Lust for Darkness Review

Developer Movie Games Lunarium’s Lust for Duskness is a first person psychological horror of the Lovecraftian kind featuring influence from the paintings of Zdzisław Beksiński. Players dive into the depths of sexual content and shifting alternate planes to find a missing wife who has been abducted. The game is available on PC but started life on Kickstarter back in 2017. Is this game worthy of your time considering its brevity but lowish asking price (£10.99)?

To begin the game puts you in a modern day house as a man suffering from the loss of his kidnapped wife. You can actually explore and interact with quite a number of inanimate objects which becomes quite a theme throughout the game. However, you won’t spend too long in the house because a letter is ominously pushed under your front door giving a hint of your wife being still alive and a location where she is held. A quick look on the laptop and “Google” search and a mansion is suggested as the place to investigate. Grab the car keys and jump in the car. All very tame stuff to begin but once you reach the mansion there are some other gameplay elements thrown in. Sadly these don’t always work and in some ways are quite jarring to the walking sim presentation the game alludes to. There are stealth moments or sudden scenes where you have to run away from demon like beings. You are powerless to anything but run. Sure this is a horror game but these moments simply fall flat, and don’t let me get started on the “boss battle” in the last 20 minutes. Some things are quite painful gameplay wise and makes you wonder who thought these would be good elements to put in this game when frankly they are totally unnecessary.

In a nutshell, players solve some basic puzzles, examine objects, read notes, view a few sexual scenes, look at sexual imagery as they progress through various warp gates to an alternate dimension, and generally push forwards in a rather linear path. That’s not to say the game isn’t engaging. On the contrary, the walking bits and general atmosphere are very well done, with some neat visuals and haunting music to drive the player forwards. Even the character narration – whilst somewhat typical – fits the bill here. You can get engrossed in all the game has to offer which in turn extends the playtime somewhat given that you will race through the story in around 3 hours.

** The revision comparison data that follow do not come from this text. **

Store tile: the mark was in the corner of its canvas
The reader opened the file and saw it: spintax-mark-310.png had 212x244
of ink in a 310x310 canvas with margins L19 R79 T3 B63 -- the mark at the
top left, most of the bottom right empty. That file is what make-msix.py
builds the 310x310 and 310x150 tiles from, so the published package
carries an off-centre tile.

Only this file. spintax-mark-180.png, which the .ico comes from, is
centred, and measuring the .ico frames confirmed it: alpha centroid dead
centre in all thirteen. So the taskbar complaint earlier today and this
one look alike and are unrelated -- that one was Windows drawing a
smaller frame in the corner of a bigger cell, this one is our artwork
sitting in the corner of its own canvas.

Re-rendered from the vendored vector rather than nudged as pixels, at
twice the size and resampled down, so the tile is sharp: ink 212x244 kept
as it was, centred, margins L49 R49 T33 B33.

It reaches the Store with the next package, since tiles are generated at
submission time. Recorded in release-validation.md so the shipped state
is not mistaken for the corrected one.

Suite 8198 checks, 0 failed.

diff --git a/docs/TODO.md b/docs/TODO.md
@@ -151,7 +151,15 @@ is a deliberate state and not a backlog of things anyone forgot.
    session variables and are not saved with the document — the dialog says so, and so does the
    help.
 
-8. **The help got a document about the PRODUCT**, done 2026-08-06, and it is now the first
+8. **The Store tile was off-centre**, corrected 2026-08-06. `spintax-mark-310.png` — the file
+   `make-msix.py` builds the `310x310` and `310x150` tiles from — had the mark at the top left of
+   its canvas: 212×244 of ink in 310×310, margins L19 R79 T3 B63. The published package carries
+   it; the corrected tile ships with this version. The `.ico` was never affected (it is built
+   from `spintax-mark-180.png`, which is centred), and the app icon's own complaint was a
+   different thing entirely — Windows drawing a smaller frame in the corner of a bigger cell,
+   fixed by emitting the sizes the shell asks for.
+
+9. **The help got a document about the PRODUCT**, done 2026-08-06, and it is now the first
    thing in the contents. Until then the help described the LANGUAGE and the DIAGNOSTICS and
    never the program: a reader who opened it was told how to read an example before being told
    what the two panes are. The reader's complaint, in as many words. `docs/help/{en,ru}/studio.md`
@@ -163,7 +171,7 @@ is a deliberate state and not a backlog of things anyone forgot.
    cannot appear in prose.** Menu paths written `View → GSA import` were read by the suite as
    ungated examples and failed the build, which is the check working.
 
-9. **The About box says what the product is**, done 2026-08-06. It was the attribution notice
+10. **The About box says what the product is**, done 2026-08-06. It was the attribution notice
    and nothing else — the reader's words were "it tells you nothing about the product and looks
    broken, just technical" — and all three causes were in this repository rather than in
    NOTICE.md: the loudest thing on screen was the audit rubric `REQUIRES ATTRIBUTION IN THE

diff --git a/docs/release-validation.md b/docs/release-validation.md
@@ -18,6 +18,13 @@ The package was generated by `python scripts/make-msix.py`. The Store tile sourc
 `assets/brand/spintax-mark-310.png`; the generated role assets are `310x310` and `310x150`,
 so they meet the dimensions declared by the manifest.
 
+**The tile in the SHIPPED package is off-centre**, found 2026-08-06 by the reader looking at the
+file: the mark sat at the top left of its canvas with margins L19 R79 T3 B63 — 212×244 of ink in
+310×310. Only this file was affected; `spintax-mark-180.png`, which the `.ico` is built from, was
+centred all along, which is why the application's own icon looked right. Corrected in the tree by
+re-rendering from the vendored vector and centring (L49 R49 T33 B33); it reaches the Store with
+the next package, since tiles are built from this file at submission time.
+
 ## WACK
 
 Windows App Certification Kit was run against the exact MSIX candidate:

Obviously because this game contains sexual content, ooh shock horror, then anyone under the age of 60 will have to block their ears and cover their eyes. No, seriously this is not really a game for anyone under the age of 16 and even then some parents might ask the youngsters to go back to “Call of Shooting and Graphic Murder” instead – much better for them than exposed breasts and penises right? No, this is an adult game but in reality the sexual content is designed to be a layer of the story for atmosphere, something different rather than a pure focus to get the pulse racing. In context it is reasonably well introduced and rests on artistic rather than tacky, although not everyone will agree.

Aside from a lack of full controller support and fiddly opening doors – click hold and pull back with mouse – there’s not really much else to complain about here. It’s a nice game and for under £11 not bad for a quick fix. You can explore and find collectible side stories but it’s really a one play deal. If you like to be entertained with dark visual elements and controversial imagery then this is worth checking out. If you’re easily offended then you might want to look away. That said, the gratuitous moments aren’t really that impacting overall and its rather the poor stealth or running away moments which will raise your pulse more than anything.

Score 7/10

Written by: Robert Cram

Robert Cram has hundreds of video game reviews and thousands of articles under his belt. He aims to remain objective and fair in his analysis. With years of experience, feels his gaming opinions are valid and worth sharing. Agreement is entirely optional.